Others had a mission. I found my friend, Carolyn’s grandfather’s tombstone and someone else paid tribute to a fallen uncle from the North Shore Regiment.  Clara and Marcelle from Clare found the name of a neighbour’s son. We all remarked at the Acadian surnames on the carved tombstones.

Dans ce cimetière reposent des soldats canadiens tués lors des premières semaines de la bataille de Normandie en juin et début juillet 1944. En marchant le long des rangées de pierre tombales blanche on réfléchi …des jeunes hommes, loin de leur pays et familles, dans un pays si beau et tranquille aujourd’hui… mais pas en été 1944.

L’enfer c’est souvenir. Hell is Remembering

St Aubin sur mer

Most of us know about the world wars but if you’re like me, living in Canada, you know about it in abstract ways unless your family was directly impacted. Books, movies, poems and personal stories from veterans have informed me, but until I was actually where it happened, it remained a historical event for me.
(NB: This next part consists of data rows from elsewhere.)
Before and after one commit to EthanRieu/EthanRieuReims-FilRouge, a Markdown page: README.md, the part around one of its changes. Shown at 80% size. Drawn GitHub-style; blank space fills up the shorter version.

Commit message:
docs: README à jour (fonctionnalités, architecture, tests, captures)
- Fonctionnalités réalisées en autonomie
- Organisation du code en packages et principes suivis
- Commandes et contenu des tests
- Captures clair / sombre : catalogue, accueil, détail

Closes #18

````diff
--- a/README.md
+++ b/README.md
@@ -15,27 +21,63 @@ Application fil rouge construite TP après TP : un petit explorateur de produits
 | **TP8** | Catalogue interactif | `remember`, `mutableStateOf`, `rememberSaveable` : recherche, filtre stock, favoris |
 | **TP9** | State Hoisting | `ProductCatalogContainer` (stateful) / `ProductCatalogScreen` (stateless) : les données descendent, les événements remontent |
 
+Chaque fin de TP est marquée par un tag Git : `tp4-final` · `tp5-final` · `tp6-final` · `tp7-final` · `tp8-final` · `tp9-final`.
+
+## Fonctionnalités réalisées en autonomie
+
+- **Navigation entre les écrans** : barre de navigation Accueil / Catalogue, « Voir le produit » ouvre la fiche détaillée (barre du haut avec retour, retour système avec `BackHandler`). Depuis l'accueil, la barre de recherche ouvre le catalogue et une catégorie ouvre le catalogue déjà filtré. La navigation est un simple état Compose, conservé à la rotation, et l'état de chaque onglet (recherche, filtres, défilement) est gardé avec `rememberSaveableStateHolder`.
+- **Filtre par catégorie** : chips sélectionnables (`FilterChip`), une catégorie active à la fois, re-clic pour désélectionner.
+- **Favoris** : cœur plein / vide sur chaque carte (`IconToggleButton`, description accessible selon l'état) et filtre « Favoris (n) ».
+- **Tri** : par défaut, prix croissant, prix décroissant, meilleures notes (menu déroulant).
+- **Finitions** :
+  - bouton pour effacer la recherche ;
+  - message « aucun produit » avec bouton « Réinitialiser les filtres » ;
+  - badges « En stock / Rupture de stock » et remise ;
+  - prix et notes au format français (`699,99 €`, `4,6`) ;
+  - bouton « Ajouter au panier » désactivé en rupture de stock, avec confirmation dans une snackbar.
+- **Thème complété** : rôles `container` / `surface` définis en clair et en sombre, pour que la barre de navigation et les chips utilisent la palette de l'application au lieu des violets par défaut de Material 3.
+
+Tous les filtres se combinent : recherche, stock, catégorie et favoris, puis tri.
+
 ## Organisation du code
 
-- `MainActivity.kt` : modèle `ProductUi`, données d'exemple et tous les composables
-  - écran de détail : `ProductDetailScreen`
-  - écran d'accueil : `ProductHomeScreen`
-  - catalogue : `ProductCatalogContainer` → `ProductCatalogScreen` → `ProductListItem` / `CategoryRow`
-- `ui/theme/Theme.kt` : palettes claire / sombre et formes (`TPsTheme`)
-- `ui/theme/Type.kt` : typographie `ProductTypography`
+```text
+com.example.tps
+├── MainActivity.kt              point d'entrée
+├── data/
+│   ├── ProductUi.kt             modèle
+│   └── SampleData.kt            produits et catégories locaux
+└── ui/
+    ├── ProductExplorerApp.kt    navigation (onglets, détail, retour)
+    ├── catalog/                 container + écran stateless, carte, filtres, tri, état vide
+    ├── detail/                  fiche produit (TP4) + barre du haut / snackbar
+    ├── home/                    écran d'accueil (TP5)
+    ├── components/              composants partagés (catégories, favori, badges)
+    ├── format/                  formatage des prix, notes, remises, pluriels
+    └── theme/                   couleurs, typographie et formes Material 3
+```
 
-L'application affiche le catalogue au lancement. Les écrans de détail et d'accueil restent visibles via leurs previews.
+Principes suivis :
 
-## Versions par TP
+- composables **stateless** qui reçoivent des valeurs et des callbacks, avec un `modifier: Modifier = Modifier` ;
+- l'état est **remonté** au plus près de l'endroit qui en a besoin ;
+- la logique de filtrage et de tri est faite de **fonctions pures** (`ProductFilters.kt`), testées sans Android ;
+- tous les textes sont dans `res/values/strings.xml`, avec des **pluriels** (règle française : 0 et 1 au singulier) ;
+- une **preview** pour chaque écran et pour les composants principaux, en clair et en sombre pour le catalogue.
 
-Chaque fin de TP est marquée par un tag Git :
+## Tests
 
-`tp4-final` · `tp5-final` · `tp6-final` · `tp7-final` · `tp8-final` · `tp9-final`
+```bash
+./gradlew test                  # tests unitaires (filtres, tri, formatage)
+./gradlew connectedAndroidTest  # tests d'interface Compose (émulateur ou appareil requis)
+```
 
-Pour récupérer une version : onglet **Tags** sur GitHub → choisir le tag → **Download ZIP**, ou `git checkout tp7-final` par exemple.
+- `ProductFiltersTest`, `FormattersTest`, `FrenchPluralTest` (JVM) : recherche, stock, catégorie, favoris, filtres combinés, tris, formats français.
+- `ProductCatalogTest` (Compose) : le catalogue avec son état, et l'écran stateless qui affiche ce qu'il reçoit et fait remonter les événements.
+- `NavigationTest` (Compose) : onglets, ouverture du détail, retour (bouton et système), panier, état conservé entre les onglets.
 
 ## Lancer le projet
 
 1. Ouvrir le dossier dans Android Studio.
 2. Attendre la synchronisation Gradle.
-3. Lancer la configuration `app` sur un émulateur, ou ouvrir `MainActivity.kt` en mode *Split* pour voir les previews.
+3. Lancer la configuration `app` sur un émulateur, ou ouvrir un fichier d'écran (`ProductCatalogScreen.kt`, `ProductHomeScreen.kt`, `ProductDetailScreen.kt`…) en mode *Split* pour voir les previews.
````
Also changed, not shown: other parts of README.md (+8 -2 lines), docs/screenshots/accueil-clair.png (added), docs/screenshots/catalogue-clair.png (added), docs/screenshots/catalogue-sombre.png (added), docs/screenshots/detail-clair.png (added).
Our France des Acadiens tour took us to a beautiful seaside town called St Aubin sur mer where we were warmly received by residents who had survived the war and many who still had vivid memories of it. We were told that 90% of the houses along the beach were destroyed by bombardment. It was hard to believe when you looked at the buildings which have been reconstructed in the old style.

St Aubin sur mer has a particular connection with Acadians…particularly New Brunswick Acadians because it was the North Shore Regiment who liberated them from the Germans on June 6, 1944.

In preparation for our visit, we saw a movie to compliment the information we had already received prior to leaving Canada. I was interested to see who the 20 something North Shore Regiment men were and what had brought them here.

It was a familiar story in some ways. To say that their lives had been hard before the war would be one way to cover the facts. Education was minimal. Only hard physical work was available, if at all. Young Acadian men, hungry and wearing homespun clothes couldn’t help but admire the soldiers in their smart uniforms. So they volunteered even though they could not speak English and orders were only given in English.

Training took place in NB, then they were off to England to wait and train. Finally on June 6th, they were deployed. One of the men in the film spoke of the complete silence that reigned in the debarkation ship, each man thinking of their families and wondering if he would survive the day. Ordinary people doing extraordinary things. The title of this post is a quote from one of the veterans.

Over the years, I have heard some Acadians and Cajuns speak of the advantages they had during the Second World War because they could speak English and French. Here’s the St Aubin version. When the North Shore Regiment men reached the town of St Aubin sur mer, they were able to communicate with the terrified residents who could not speak English to the liberating forces. What an unexpected gift!

The bonds have held. Our group of Acadians and Cajuns were treated like visiting stars by residents who entertained us with traditional songs and were genuinely happy to see us, talk to us and tell us their stories.

The war is not abstract any more. breche-explained